Verdict: Time Spiral block supercharged good strategies from the past, but Kamigawa block created new strategies for Commander players to wield on the field of battle. Kamigawa block takes this section by being more inventive than the nostalgia-driven Time Spiral block.


The flavor of Time Spiral is all over the place, with the awkward future-shifted borders of Future Sight, the reprints on the Time Spiral sheet, and the inconsistent creatures and spells from across the Multiverse that appear in the block. This retreading of the past is fun for older players because cards like Penumbra Spider and Phyrexian Totem have a distinct connection to older sets and tell an untold story of past victories and triumphs. But these awesome references are completely lost on newer players who have never been turn 1ed by Dark Ritual and Phyrexian Negator or played with the Penumbra creatures from Apocalypse.

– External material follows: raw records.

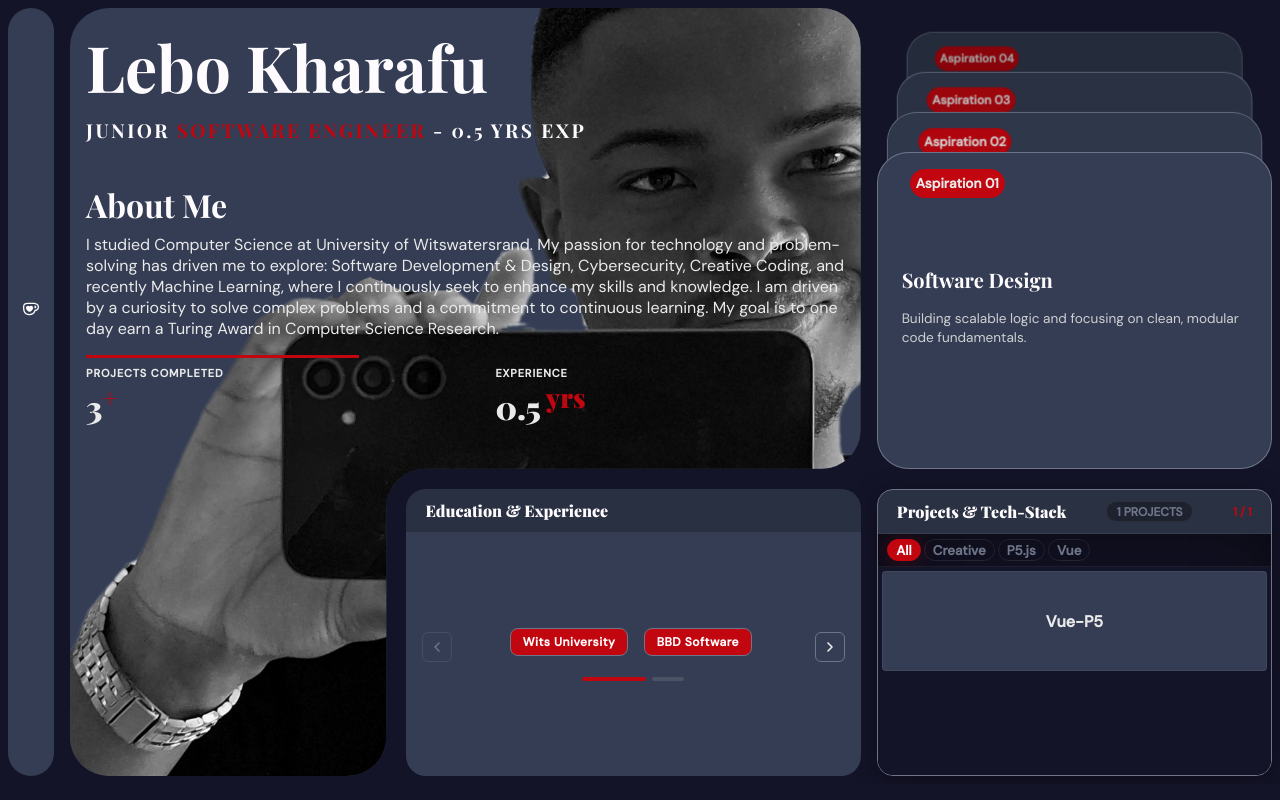
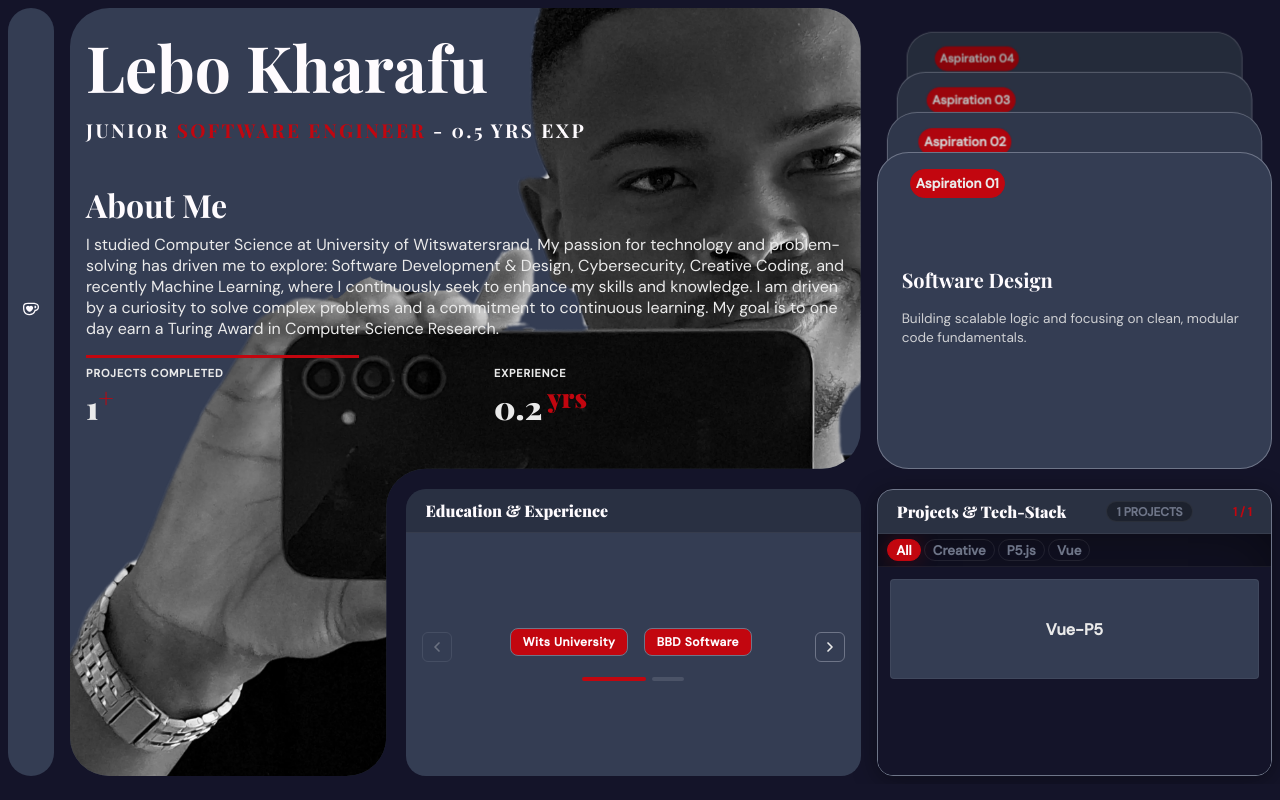
Before and after one commit to Lebo-Kharafu/Lebo-Kharafu, a Vue app: page / in a window 1280 px wide. Built offline with nearby package versions, Linux system fonts and the light colour scheme; some icons are missing.

Commit message:
Make small adjustments

```diff
--- a/src/components/ui/ProjectDetails.vue
+++ b/src/components/ui/ProjectDetails.vue
@@ -17,8 +17,8 @@ defineEmits<{
   <div class="detail">
     <button class="close-btn" @click.stop="$emit('close')">✕</button>
     <div class="title">{{ fullName }}</div>
+    <p class="desc">{{ desc }}</p>
     <div class="year">{{ year }}</div>
-    <p class="desc">{{ desc }}</p>
     <div class="tags">
       <span v-for="tag in tags" :key="tag">{{ tag }}</span>
     </div>
--- a/src/components/ui/ProjectGallery.vue
+++ b/src/components/ui/ProjectGallery.vue
@@ -224,8 +224,8 @@ onUnmounted(() => {
   display: grid;
   grid-template-columns: repeat(auto-fit, minmax(130px, 1fr));
   grid-auto-rows: 100px;
-  gap: 0.25rem;
-  padding: 4px;
+  gap: 0.75rem;
+  padding: 0.75rem;
   background: var(--color-bg);
   overflow-y: auto;
 }
--- a/src/views/HomeView.vue
+++ b/src/views/HomeView.vue
@@ -20,11 +20,11 @@
                         <section class="stats-grid">
                             <figure>
                                 <figcaption>Projects Completed</figcaption>
-                                <p class="stat-value">{{ details.personal.projects }}<sup>+ </sup></p>
+                                <p class="stat-value">{{ projects.length }}<sup>+ </sup></p>
                             </figure>
                             <figure>
                                 <figcaption>Experience</figcaption>
-                                <p class="stat-value">{{ details.personal.experience }}<sup> yrs </sup></p>
+                                <p class="stat-value">{{ getExperience() }}<sup> yrs </sup></p>
                             </figure>
                         </section>
                     </section>
@@ -69,6 +69,11 @@
 
     import { useResponsive } from "../composables/useResponsive";
     const { navDirection } = useResponsive();
+    const getExperience = () => {
+        const diffDays = (Date.now() - +new Date(2026, 0, 12)) / (1000 * 60 * 60 * 24);
+        return Number((diffDays / 365).toFixed(1));
+    };
+
 </script>
 
 
```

With the amount of newer players finding their way into Commander with the new Commander sets at big-box retailers, these nostalgia-fueled spells lose their luster and instead become wonky spells that don’t make any discernable sense to a large amount of the player base. I did want to mention one thing here: a card that will always be extremely special whenever I see it cast is Timbermare. If you haven’t heard the backstory behind this spell, it can be found here and is well worth the read.

Kamigawa is a flavor slam dunk. Kamigawa is drenched with the flavor of classic Japanese mythology, with spells like Kataki War’s Wage and Glimpse of Nature blending an important Magic function with the mythos of Japan through their art style and flavor text. This amazing block created the Samurai tribe and established them as combat masters with the great Limited mechanic bushido. Ninjas snuck their way back into Magic players’ hearts with their arrival in Kamigawa block pairing the fun and functional ninjutsu mechanic with interesting combat-based abilities to incentivize attacking while sneaking out of the shadows.

Verdict: Kamigawa handily wins this section with its satisfying peek into Japanese mythology and the arrival of ninjas on the Magic scene.

The Bad

It takes a lot to be banned in a format where Demonic Tutor is legal. Kamigawa block has four cards sitting on the Commander banned list in Erayo, Soratami Ascendant; Kokusho, the Evening Star; Sway of the Stars; and Gifts Ungiven. An Erayo, Soratami Ascendant deck only needed to play a single Arcane Laboratory to lock an entire multiplayer table out of the game because of the ease it takes to flip the legend into its Essence. Kokusho, the Evening star utilized its commander status to always have a powerful creature to sacrifice in a mono-black deck, allowing creative deckbuilders to hone in on an uninteractive reanimation-style deck where the creature the player was reanimating couldn’t be exiled.

Sway of the Stars was banned for the same reason Worldfire was recently banned, as it annihilated the game when it was cast and turned an otherwise fun Commander game into an unfun topdeck war. The only banned card from Time Spiral block, Protean Hulk, was banned for the same reason Gifts Ungiven was banned—they both created too many instant-win combos from a single card.

Verdict: Kamigawa wins this section with an impressive amount of cards on the Commander banned list compared to Time Spiral block.

Final Verdict

Both Kamigawa block and Time Spiral block brought an impressive amount of staples, strategies, and flavor to the Commander format. Kamigawa block triumphed in the Strategies and Flavor sections and lost the Staples and Commanders sections to Time Spiral block. I really wish these two blocks didn’t collide so early in the competition because they each have an incredible amount of depth to explore and are honest contenders for the title.

But the deciding factor for this duel in Battle Of The Blocks is the staples section, where Time Spiral block edged out the Kamigawa block. Even with its overwhelming flavor victory, Kamigawa block’s parasitic mechanics leave it distant from the rest of the Commander format, while Time Spiral block acts as a glue to hold heavily played strategies together.

Time Spiral block wins this battle!

Next week the original Ravnica block goes head to head with Tempest block to see which block goes on to the Top 8 of Battle Of The Blocks!